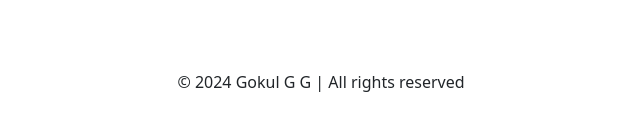
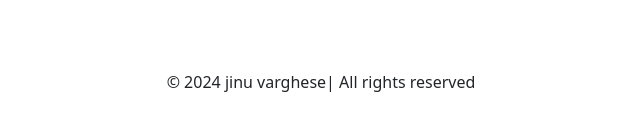
Before and after one commit to Jinu07-web/entri, a plain HTML site: page index.html in a window 1280 px wide. Shown: the part 1751-1881 px from the top of the page, 319-959 px from the left. Drawn offline with nearby package versions, Linux system fonts and the light colour scheme.

Commit message:
first commit

```diff
--- a/index.html
+++ b/index.html
@@ -159,7 +159,7 @@
         <div class="container-fluid mt-5 p-5 bg-secondary-subtle text-center">
           <div class="row">
             <div class="col-12">
-              <p>&#169;	2024 Gokul G G | All rights reserved</p>
+              <p>&#169;	2024 jinu varghese| All rights reserved</p>
             </div>
           </div>
         </div>
```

Task: Report back each line in the material above that contains the string "class".

Exercise solution:
         <div class="container-fluid mt-5 p-5 bg-secondary-subtle text-center">
           <div class="row">
             <div class="col-12">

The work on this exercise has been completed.